MillerCoors quickly responded to the advertisements: first, it sued Anheuser Busch and alleged the commercial intentionally misled consumers to believe there was corn syrup in their beer. MillerCoors admitted it uses corn syrup to aid fermentation. Bud Light uses rice the same way. The sweetener gets consumed by the yeast during fermentation and is not present in the final product. The suit also alleged Anheuser Busch used corn syrup to make many of its other beers. Second, MillerCoors took out a full page ad in the New York Times, noting agriculture’s pushback against Bud Light’s attack on corn syrup. Even the National Corn Growers Association chimed in.
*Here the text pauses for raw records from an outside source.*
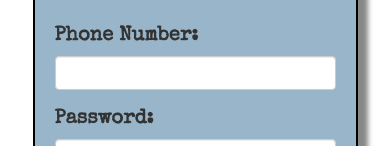
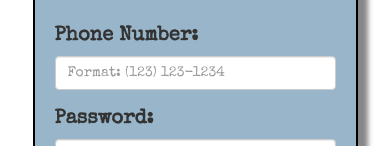
Before and after one commit to dgillead/ajax-form, a plain HTML site: page index.html in a window 390 px wide. Shown: the part 540-686 px from the top of the page. Drawn offline with nearby package versions, Linux system fonts and the light colour scheme.

Commit message:
updated phone number field to only accept correctly formatted phone numbers

```diff
--- a/index.html
+++ b/index.html
@@ -51,7 +51,7 @@
           <div class="row">
             <div class="form-group col-sm-12 col-md-6">
               <label for="phone">Phone Number:</label>
-              <input type="tel" class="form-control" id="phone" name="phone" required>
+              <input placeholder="Format: (123) 123-1234" type="tel" class="form-control" id="phone" name="phone" pattern="^(\([0-9]{3}\) |[0-9]{3}-)[0-9]{3}-[0-9]{4}$" required>
             </div>
             <div class="form-group col-sm-12 col-md-6">
               <label for="pwd">Password:</label>
```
On May 24, 2019, a federal judge in the Western District of Wisconsin ruled partially in favor of MillerCoors and barred Anheuser Busch from using specific language featured during the Super Bowl ad campaign in any future advertising. In particular, Anheuser Busch is prohibited from using the following language:
Bud Light contains “100% less corn syrup;”
Bud Light in direct reference to “no corn syrup” without any reference to “brewed with,” “made with” or “uses;”
Miller Lite and/or Coors light and “corn syrup” without including any reference to “brewed with,” “made with” or “uses;” and
Describing “corn syrup” as an ingredient “in” the finished product.
But the ruling did not give MillerCoors everything it wanted. The Court’s ruling allows Bud Light to continue running certain corn syrup ads, including the Super Bowl ad that started it all. The ruling does not address whether Anheuser was diluting MillerCoors’ trademarks or whether it must remove labeling on Bud Light cans which says “no corn syrup.” MillerCoors frames this as a case about truth in advertising, while Anheuser Busch counters that its ads are designed to bring real transparency to the industry. The Court noted that the point of the ads was to capitalize on market research showing consumers did not differentiate between high fructose corn syrup (HFCS) and regular corn syrup, and that people believed HFCS was an unhealthy choice. After the commercials ran, MillerCoors (for the first time) began receiving consumer communications questioning the use of HFCS in the beer.
The Court’s order requiring Anheuser to immediately change its behavior (called a preliminary injunction) means the Court believes MillerCoors is likely to ultimately succeed on at least some of its false advertising claims by demonstrating the Bud Light ads were misleading. The Court also denied Anheuser Busch’s motion to dismiss the lawsuit. A copy of the Court’s ruling is available here.
On June 24, 2019, MillerCoors appealed the Court’s order, seeking clarification as to whether evidence of intent to deceive consumers gave rise to a presumption of harm in trademark cases.